TASK INSTRUCTIONS |
Out of the records below, copy all lines in which the word "Tablet" occurs.

RAW DATA |
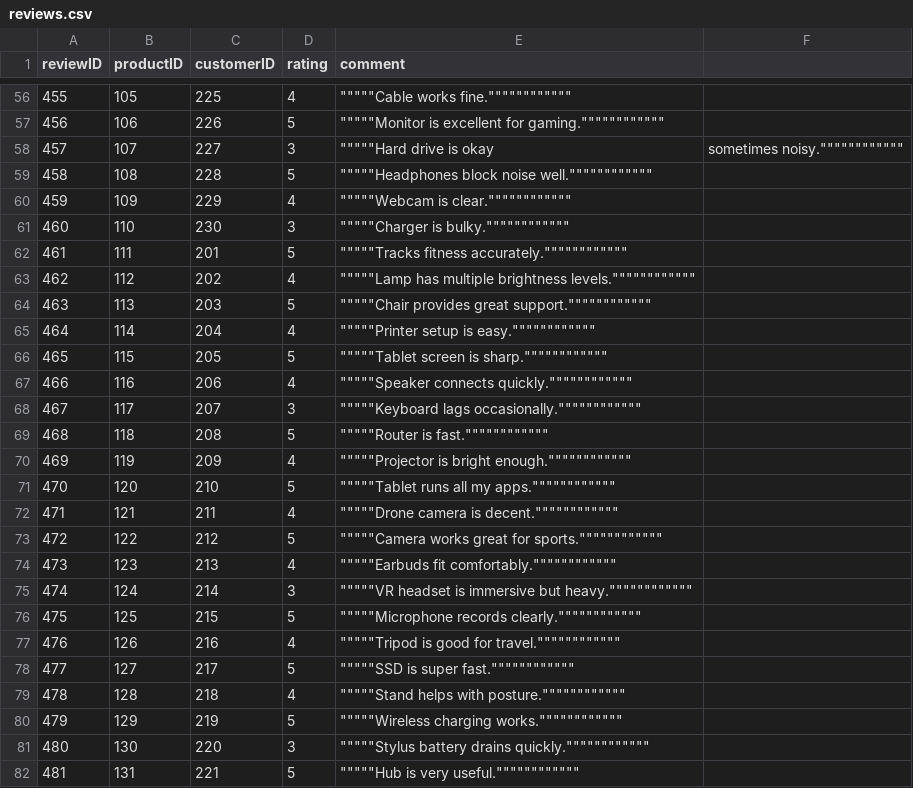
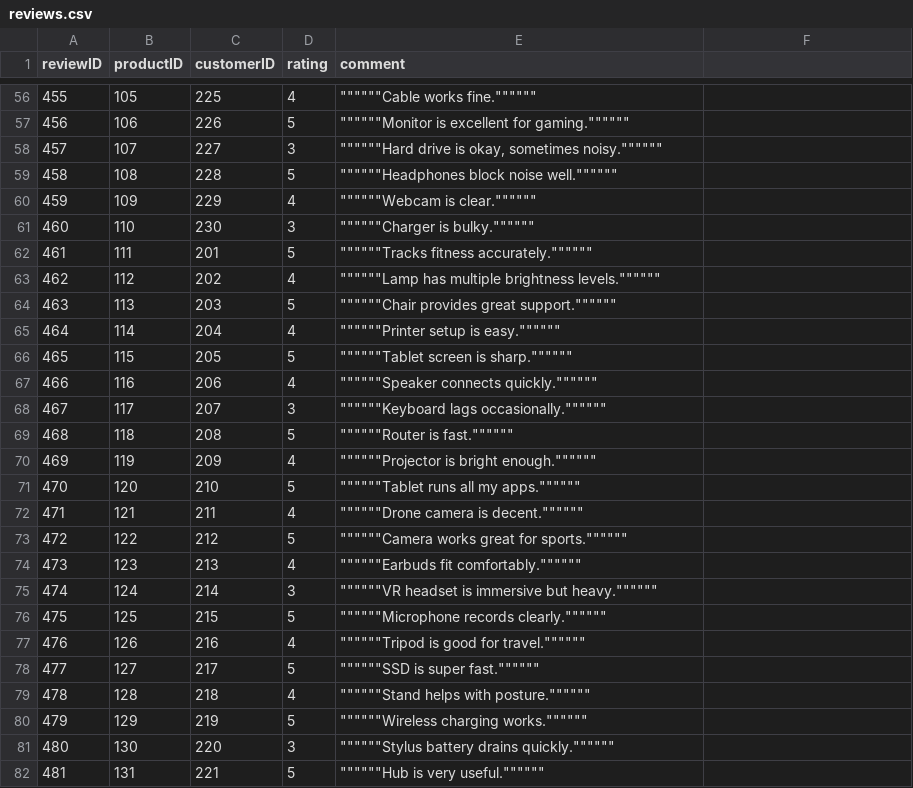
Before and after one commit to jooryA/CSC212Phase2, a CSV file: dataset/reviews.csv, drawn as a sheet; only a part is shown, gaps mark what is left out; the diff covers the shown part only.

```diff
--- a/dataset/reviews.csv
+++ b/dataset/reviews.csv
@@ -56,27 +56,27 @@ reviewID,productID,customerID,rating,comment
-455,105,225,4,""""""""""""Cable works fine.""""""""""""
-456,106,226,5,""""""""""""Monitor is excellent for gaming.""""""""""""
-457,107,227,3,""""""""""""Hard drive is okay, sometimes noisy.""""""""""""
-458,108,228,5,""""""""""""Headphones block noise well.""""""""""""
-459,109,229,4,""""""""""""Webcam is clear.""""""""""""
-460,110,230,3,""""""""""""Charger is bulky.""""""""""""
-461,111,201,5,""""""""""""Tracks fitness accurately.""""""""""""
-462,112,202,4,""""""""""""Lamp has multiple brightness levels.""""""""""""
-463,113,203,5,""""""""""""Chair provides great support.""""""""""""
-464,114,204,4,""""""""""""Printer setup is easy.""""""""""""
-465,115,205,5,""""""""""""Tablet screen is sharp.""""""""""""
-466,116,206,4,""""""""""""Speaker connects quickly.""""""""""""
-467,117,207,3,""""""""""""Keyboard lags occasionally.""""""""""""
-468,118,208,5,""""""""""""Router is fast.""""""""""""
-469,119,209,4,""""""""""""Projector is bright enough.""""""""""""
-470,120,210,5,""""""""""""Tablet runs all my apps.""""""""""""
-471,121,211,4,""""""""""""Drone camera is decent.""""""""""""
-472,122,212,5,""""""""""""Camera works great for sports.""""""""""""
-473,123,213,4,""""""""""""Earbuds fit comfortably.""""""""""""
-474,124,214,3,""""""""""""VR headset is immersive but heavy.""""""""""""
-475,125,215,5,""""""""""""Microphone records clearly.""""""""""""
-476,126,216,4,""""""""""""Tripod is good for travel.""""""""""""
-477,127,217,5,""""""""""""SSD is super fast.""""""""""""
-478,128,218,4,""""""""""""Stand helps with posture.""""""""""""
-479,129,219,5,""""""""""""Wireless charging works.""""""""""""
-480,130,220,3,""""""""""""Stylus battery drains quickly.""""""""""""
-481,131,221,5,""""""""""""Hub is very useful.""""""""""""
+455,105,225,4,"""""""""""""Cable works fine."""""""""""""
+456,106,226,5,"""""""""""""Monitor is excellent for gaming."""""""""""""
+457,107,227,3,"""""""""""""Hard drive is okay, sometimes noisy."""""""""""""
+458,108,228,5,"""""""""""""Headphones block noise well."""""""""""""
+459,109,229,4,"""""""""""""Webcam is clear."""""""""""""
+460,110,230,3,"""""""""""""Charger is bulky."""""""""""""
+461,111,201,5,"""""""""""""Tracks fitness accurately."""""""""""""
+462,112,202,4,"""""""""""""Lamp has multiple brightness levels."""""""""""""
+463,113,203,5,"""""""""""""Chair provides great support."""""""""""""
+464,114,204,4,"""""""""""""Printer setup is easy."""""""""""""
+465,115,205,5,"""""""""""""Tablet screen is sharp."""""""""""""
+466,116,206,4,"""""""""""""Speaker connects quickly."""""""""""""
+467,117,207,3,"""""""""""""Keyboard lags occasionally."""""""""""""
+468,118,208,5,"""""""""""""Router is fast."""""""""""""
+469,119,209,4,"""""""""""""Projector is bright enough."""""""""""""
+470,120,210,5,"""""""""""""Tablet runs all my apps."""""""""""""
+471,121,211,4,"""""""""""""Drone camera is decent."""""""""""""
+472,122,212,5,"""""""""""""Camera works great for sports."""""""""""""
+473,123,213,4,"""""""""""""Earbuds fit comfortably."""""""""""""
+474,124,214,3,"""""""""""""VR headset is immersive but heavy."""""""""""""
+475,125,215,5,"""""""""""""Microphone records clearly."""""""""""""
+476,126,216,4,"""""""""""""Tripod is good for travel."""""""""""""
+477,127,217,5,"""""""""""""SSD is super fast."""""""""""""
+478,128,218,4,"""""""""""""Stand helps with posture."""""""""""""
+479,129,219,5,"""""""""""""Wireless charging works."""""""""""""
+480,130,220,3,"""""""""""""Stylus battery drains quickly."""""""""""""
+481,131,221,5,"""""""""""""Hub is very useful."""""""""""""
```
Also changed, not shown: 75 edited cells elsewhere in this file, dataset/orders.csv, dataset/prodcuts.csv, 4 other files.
==
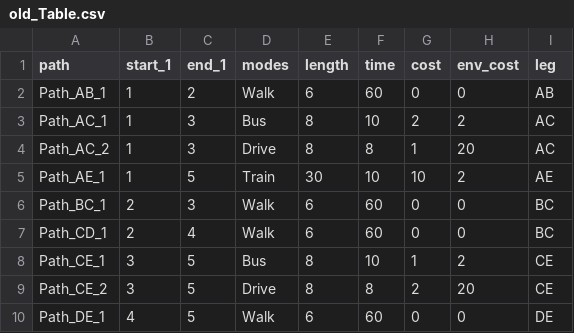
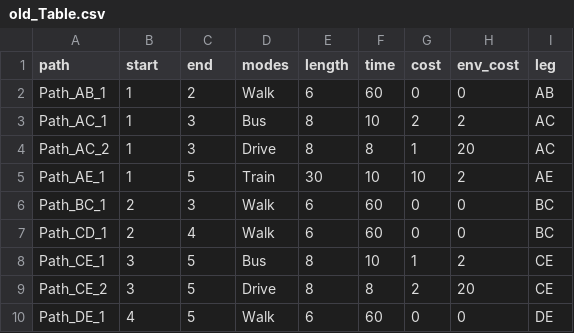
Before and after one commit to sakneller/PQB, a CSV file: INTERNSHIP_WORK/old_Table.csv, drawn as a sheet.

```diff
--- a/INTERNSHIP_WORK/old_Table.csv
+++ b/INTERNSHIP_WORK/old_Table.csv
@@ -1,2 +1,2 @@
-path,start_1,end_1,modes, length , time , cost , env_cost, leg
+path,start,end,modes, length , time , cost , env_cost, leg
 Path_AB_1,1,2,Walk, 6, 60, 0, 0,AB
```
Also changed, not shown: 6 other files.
--
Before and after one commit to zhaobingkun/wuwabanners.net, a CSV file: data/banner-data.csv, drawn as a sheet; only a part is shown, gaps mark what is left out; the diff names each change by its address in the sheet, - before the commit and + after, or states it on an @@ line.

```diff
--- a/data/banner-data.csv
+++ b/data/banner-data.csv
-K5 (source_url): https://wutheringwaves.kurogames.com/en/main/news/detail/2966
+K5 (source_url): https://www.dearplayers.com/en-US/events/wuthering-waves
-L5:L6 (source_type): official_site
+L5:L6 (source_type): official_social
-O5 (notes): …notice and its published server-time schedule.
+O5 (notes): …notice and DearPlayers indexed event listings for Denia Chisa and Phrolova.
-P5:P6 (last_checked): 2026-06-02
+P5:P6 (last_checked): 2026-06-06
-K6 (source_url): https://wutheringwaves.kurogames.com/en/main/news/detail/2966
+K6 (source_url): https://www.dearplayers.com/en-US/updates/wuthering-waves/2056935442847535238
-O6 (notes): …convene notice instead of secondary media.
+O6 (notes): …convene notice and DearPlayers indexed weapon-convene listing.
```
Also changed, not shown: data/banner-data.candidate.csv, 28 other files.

REPLY TO THE TASK |
-465,115,205,5,""""""""""""Tablet screen is sharp.""""""""""""
-470,120,210,5,""""""""""""Tablet runs all my apps.""""""""""""
+465,115,205,5,"""""""""""""Tablet screen is sharp."""""""""""""
+470,120,210,5,"""""""""""""Tablet runs all my apps."""""""""""""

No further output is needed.